ISRN Agronomy
Volume 2012, Article ID 151537, 10 pages
Research Article

The Dwarf Saltwort (Salicornia bigelovii Torr.): Evaluation of Breeding Populations

1USDA-ARS Research Lab and Department of Agronomy and Plant Genetics, University of Minnesota, 803 Iowa Avenue, Morris, MN 56267, USA
2Plant Genetic Resources Program, International Center for Biosaline Agriculture, P.O. Box 14660, Dubai, UAE

Received 13 April 2012; Accepted 13 May 2012

Academic Editors: H. Bucking, O. Merah, and K. L. Sahrawat

Copyright © 2012 Abdullah A. Jaradat and Mohammed Shahid. This is an open access article distributed under the Creative Commons Attribution License, which permits unrestricted use, distribution, and reproduction in any medium, provided the original work is properly cited.

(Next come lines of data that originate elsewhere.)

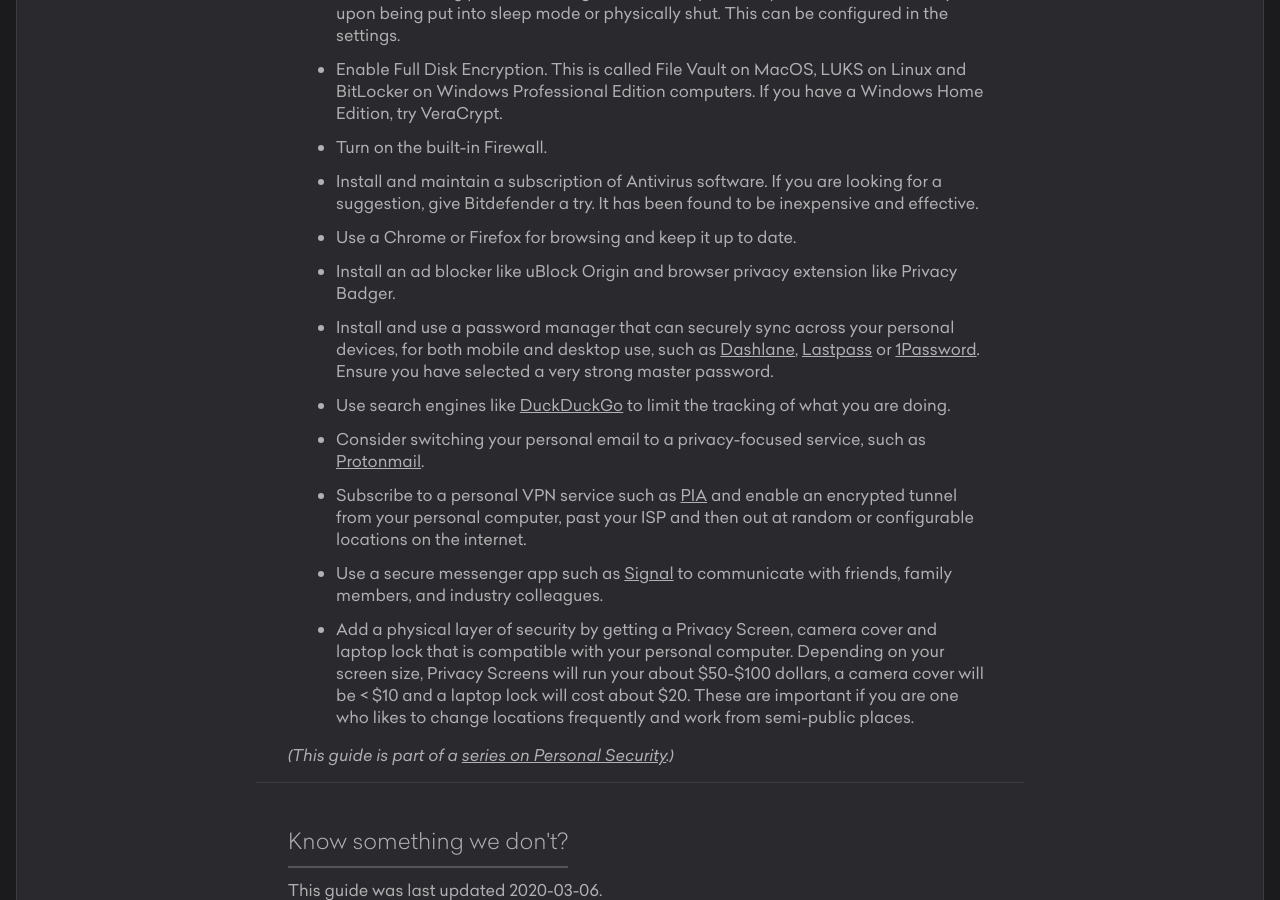
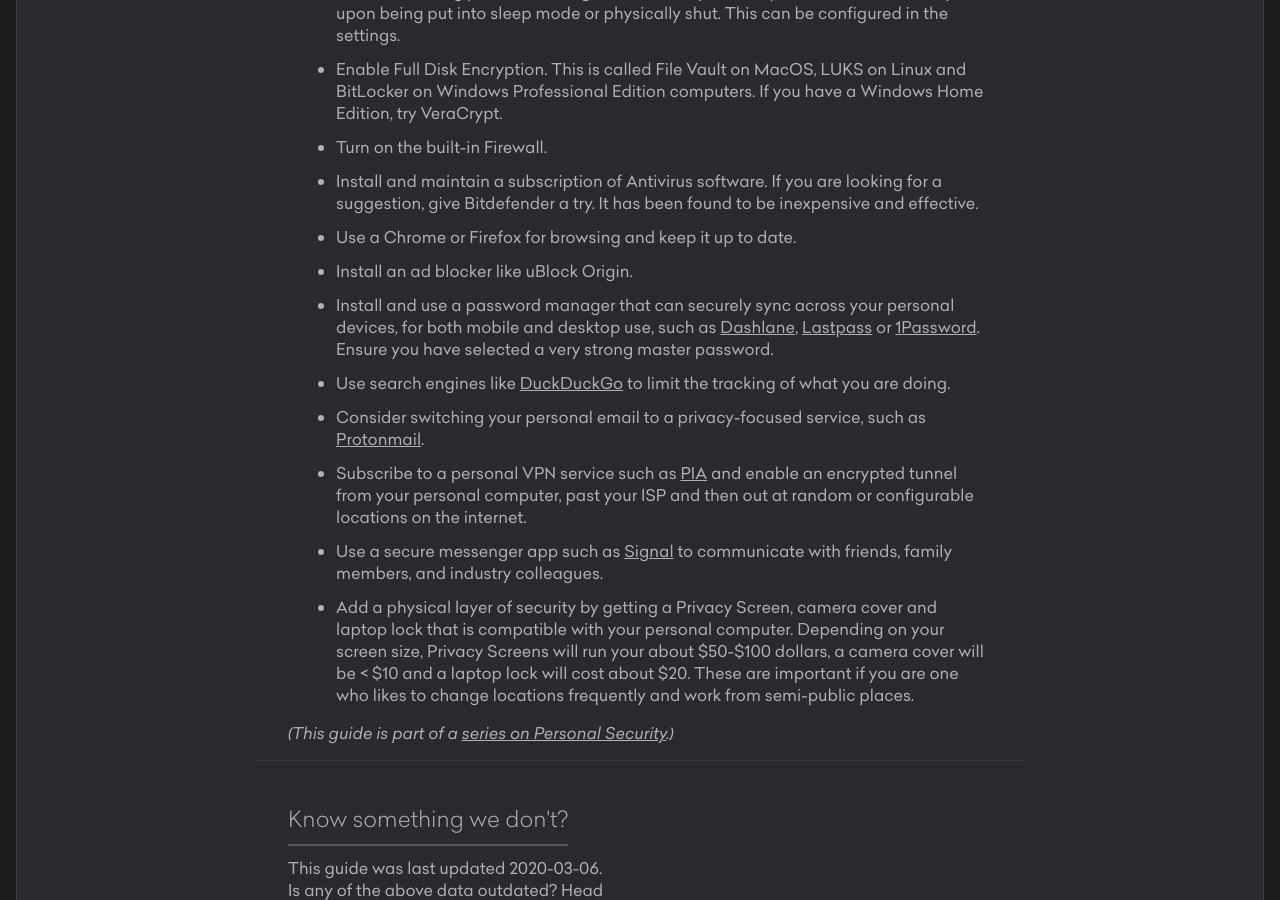
Before and after one commit to krakensecuritylabs/canisecure, a Jekyll site: the page built from _guides/personalcomputer.md, in a window 1280 px wide and 900 px high, scrolled down 441 px. Built offline with Jekyll 4.4.1, drawn with Linux system fonts in a browser that asks for light colours.

Commit message:
Remove Privacy Badger as we already have uBlock Origin
The Privacy Badger vastly overlaps with uBlock Origin. The net gain is negligible while significant risk is being introduced by any next browser plugin (could get hijacked etc). Also, the two plugins were not designed to work together and can interact in unexpected ways. Less is more. For details search /r/privacytoolsio community.

```diff
--- a/_guides/personalcomputer.md
+++ b/_guides/personalcomputer.md
@@ -18,7 +18,7 @@
 
 -   Use a Chrome or Firefox for browsing and keep it up to date.
 
--   Install an ad blocker like uBlock Origin and browser privacy extension like Privacy Badger.
+-   Install an ad blocker like uBlock Origin.
 
 -   Install and use a password manager that can securely sync across your personal devices, for both mobile and desktop use, such as [Dashlane](https://www.dashlane.com/), [Lastpass](https://www.lastpass.com/) or [1Password](https://1password.com/). Ensure you have selected a very strong master password.
 
```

Breeding populations of the dwarf saltwort (Salicornia   bigelovii Torr. (Chenopodiaceae)) have been evaluated under high seawater salinity (45 dS m−1) for phenotypic, morphometric, biomass and seed traits to select and develop genotypes for biomass, seed, and vegetable production using sea and brackish water and marginal land resources. The largest variation between populations was found for harvest index and the smallest for number of spikes per plant; however, a more complex structure of variance was found when fixed and random factors were considered. Multivariate relationships between and within architectural and fitness-related traits suggest that biomass and seed yield gains can be achieved by manipulating plant architecture. Discriminant analyses between populations resulted in populations being correctly (mean 83%) classified. Prediction ( 𝑅 2 ) and validation ( 𝑄 2 ) coefficients in the partial least squares regression modeling, using three phenotypic markers, 12 morphometric traits, nine populations and 24 families(populations), were 0.86 and 0.78; respectively ( 𝑃 < 0 . 0 0 2 ) for plant dry weight and 0.89 and 0.83, respectively ( 𝑃 < 0 . 0 0 1 ) for seed yield per plant. We developed a procedure to identify populations and families within populations with favorable combinations of phenotypic and morphometric traits that are suitable for the development of Salicornia varieties for biomass, seed, or green vegetable production.